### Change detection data
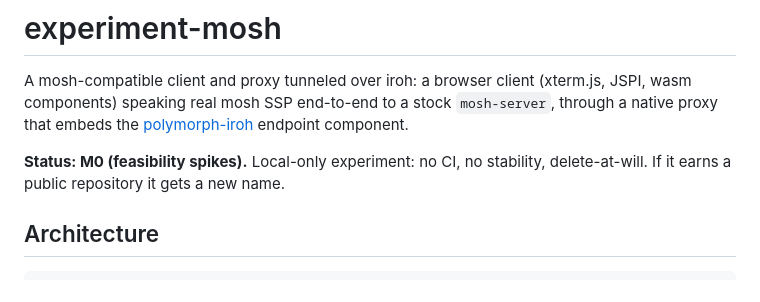
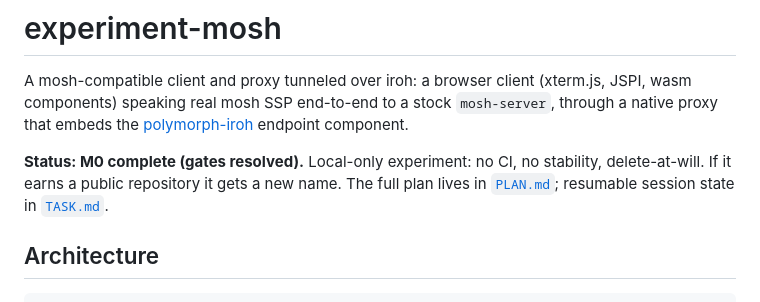
Before and after one commit to lann/wosh, a Markdown page: README.md, the part around the change. Rendered like a GitHub page.

Commit message:
PLAN.md: full plan as settled (architecture, workstreams, milestones, risks)

```diff
--- a/README.md
+++ b/README.md
@@ -6,9 +6,10 @@ stock `mosh-server`, through a native proxy that embeds the
 [polymorph-iroh](https://github.com/polymorph-components/polymorph-iroh)
 endpoint component.
 
-**Status: M0 (feasibility spikes).** Local-only experiment: no CI, no
-stability, delete-at-will. If it earns a public repository it gets a new
-name.
+**Status: M0 complete (gates resolved).** Local-only experiment: no CI,
+no stability, delete-at-will. If it earns a public repository it gets a
+new name. The full plan lives in [`PLAN.md`](PLAN.md); resumable
+session state in [`TASK.md`](TASK.md).
 
 ## Architecture
 
```
Also changed, not shown: PLAN.md (added, +236 -0 lines), TASK.md (+4 -3 lines).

### TASK DIRECTIONS
Would you please copy all lines in the data that contain the word "PLAN"?

### REPLY TO THE EXERCISE
PLAN.md: full plan as settled (architecture, workstreams, milestones, risks)
+new name. The full plan lives in [`PLAN.md`](PLAN.md); resumable
Also changed, not shown: PLAN.md (added, +236 -0 lines), TASK.md (+4 -3 lines).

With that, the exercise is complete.